Move over David Letterman, Jimmy Kimmel, Jimmy Fallon and Jay Leno. The Grateful Dead's Bob Weir has a new talk show.
The singer-guitarist is settling in as the Wednesday night host of "Weir Here," a brand new talk-variety webcast from his TRI Studios in San Rafael.
It begins at 5:30 p.m. (8:30 EST), give or take a half hour or so, online at www.tristudios.com and goes on for an hour and a half or two hours or however long it goes on. "Weir Here," the title inspired by the star's voicemail message, boasts guests that those other guys would have on their programs in a New York minute.
One recent evening, Weir jammed with his Mill Valley neighbor, Sammy Hagar, former Talking Head Jerry Harrison and Willie's kid, Lukas Nelson.
Then they put down their instruments and participated in a panel discussion on patronage versus sponsorship, with representatives from Red Bull, Dolby, Microsoft, Pandora and BMI.
Last Wednesday's show featured Weir with the up-and coming-singer-songwriter Jonathan Wilson and the Juilliard-trained violinist Jason Crosby, a sensational newcomer on the Marin music scene. It was a promo for an upcoming tour by Weir and Wilson.
The show, which began as an online attempt to lift the spirits of East Coast Deadheads slammed by Hurricane Sandy, is streamed live on the Internet, where it is watched by an average weekly audience of about 40,000, according to TRI's CEO Chris
"It's free Wednesday night entertainment," he says. "Bob has always wanted to have his own show, and now he has it. Just for fun, Phil (Grateful Dead bassist Phil Lesh) turned on his live stream at Terrapin Crossroads for a half hour during rehearsal last week. Now we're streaming out of Sweetwater. It's all free. It's a good time to be a Deadhead."

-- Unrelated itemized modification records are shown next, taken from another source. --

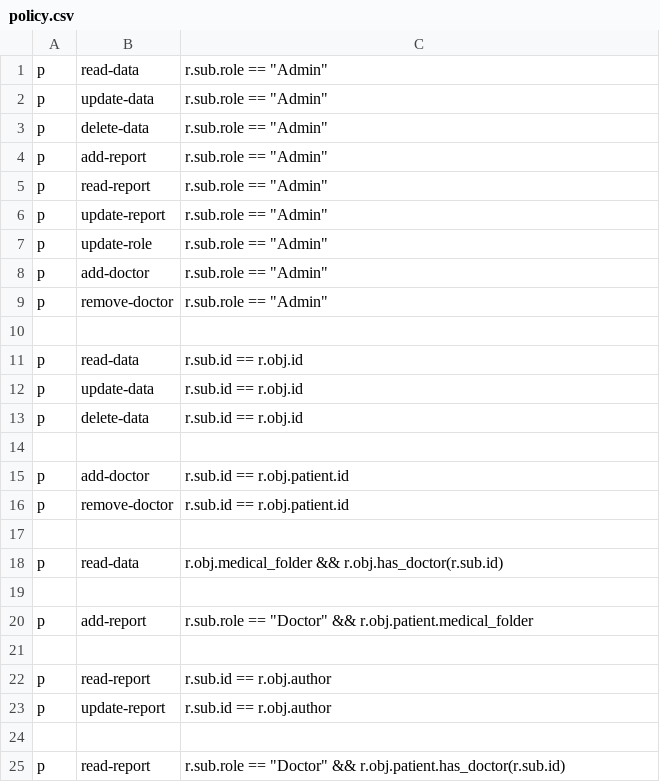
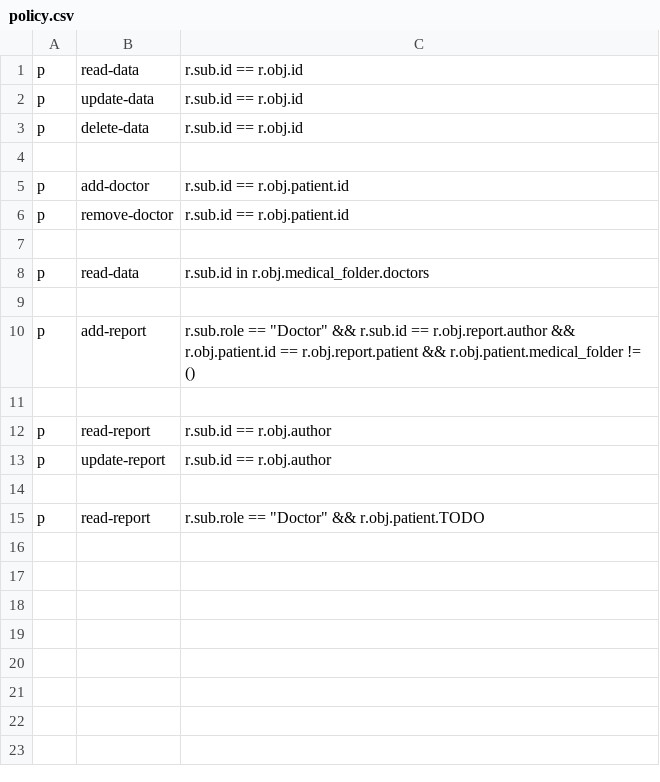
Before and after one commit to heig-lherman/slh, a CSV file: pw3/access_control/policy.csv, drawn as a sheet.

Commit message:
feat: completed policy with tests

```diff
--- a/pw3/access_control/policy.csv
+++ b/pw3/access_control/policy.csv
@@ -1,11 +1 @@
-p,read-data,r.sub.role == "Admin"
-p,update-data,r.sub.role == "Admin"
-p,delete-data,r.sub.role == "Admin"
-p,add-report,r.sub.role == "Admin"
-p,read-report,r.sub.role == "Admin"
-p,update-report,r.sub.role == "Admin"
-p,update-role,r.sub.role == "Admin"
-p,add-doctor,r.sub.role == "Admin"
-p,remove-doctor,r.sub.role == "Admin"
-
 p,read-data,r.sub.id == r.obj.id
@@ -17,5 +7,5 @@ p,remove-doctor,r.sub.id == r.obj.patient.id
 
-p,read-data,r.obj.medical_folder && r.obj.has_doctor(r.sub.id)
+p,read-data,r.sub.id in r.obj.medical_folder.doctors
 
-p,add-report,r.sub.role == "Doctor" && r.obj.patient.medical_folder
+p,add-report,r.sub.role == "Doctor" && r.sub.id == r.obj.report.author && r.obj.patient.id == r.obj.report.patient && r.obj.patient.medical_folder != ()
 
@@ -24,2 +14,2 @@ p,update-report,r.sub.id == r.obj.author
 
-p,read-report,r.sub.role == "Doctor" && r.obj.patient.has_doctor(r.sub.id)
+p,read-report,r.sub.role == "Doctor" && r.obj.patient.TODO
```
Also changed, not shown: 6 other files.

"Weir Here" follows a loose format of music and conversation. Between musical sets in the TRI's uber-high-tech Constellation system studio, Weir and Jerry Garcia's legendary roadie, Steve Parish, plop down on a funky leather coach and take questions from viewers that they read off a large video monitor of Twitter and Facebook feeds.
Each week features a different topic. A recent week was "cities," cities where band members were arrested, where fans broke down the fences, other notable events. Last week viewers were asked to send in questions about the Grateful Dead's 1978 trip to Egypt and the three "Rocking the Cradle" concerts they played in the shadow of the Sphinx and the Great Pyramid, the last during a full lunar eclipse.
"This is a deep, deep subject," Parish said. "We have a lot of questions about camels."
The first question was whether the Dead took their own sound system to Egypt.
"We couldn't take our system, but we still brought over 70 tons of our own equipment," Parish answered.
"Seventy tons?" Weir said, incredulous.
"When we watched the Egyptians unloading our gear, they flopped our equipment up and down the ramp end over end," Parish continued. "We had to show them there were wheels on our cases. It reminded us of how they built the pyramids."
Weir went on to tell a story about how he and Garcia, walking home in the dark from a dinner of barely cooked goat with local dignitaries, warded off a pack of hungry jackals by throwing rocks at them.
"I have a pretty good arm," Weir allowed. "Always have."
The Grateful Dead were never a band that incorporated a lot of showbiz glitz into their concerts, a tradition that Weir continues with his webcast. For last week's show, he wore a gray T-shirt and khaki pants, neutral colors that make him look like a ghost on camera.
"You're not wearing that on TV, are you?" McCutcheon asked.
Weir answered by kicking off his Birkenstock sandals and doing the show barefoot.
A fine example of shabby hippie chic, the "Weir Here" set includes a coffee table covered with an Indian bedspread, Oriental carpets, a silver Grateful Dead road case and a stuffed cat with a ball and chain around its paw.
Just as he was about to go on, Weir excused himself and trundled off to the restroom.
"This is going to be a long show," he said as he disappeared down the hall.
"This is what turns a producer's hair gray," McCutcheon muttered under his breath, smiling at the wonderful absurdity of it all.
When Weir is on the road, the show will bring in guest hosts, just like the network stars do. His songwriting partner, John Perry Barlow, does an occasional segment called "What's Buggin' Barlow," a kind of Lewis Black rant.
Already, name musicians are calling to see it they can get on for guest appearances, McCutcheon noted.
"We have some comedian friends, and eventually we'll get into doing comedy sketches," he said.
They aren't keen on getting sponsors who might insist on more traditional professionalism, which would be antithetical to everything the Grateful Dead have always stood for.
"We want to keep it as loose as possible," McCutcheon said. "There's no holds barred in telling every 'remember when' story that there ever was. We've got a lot of things planned. This show is here to stay."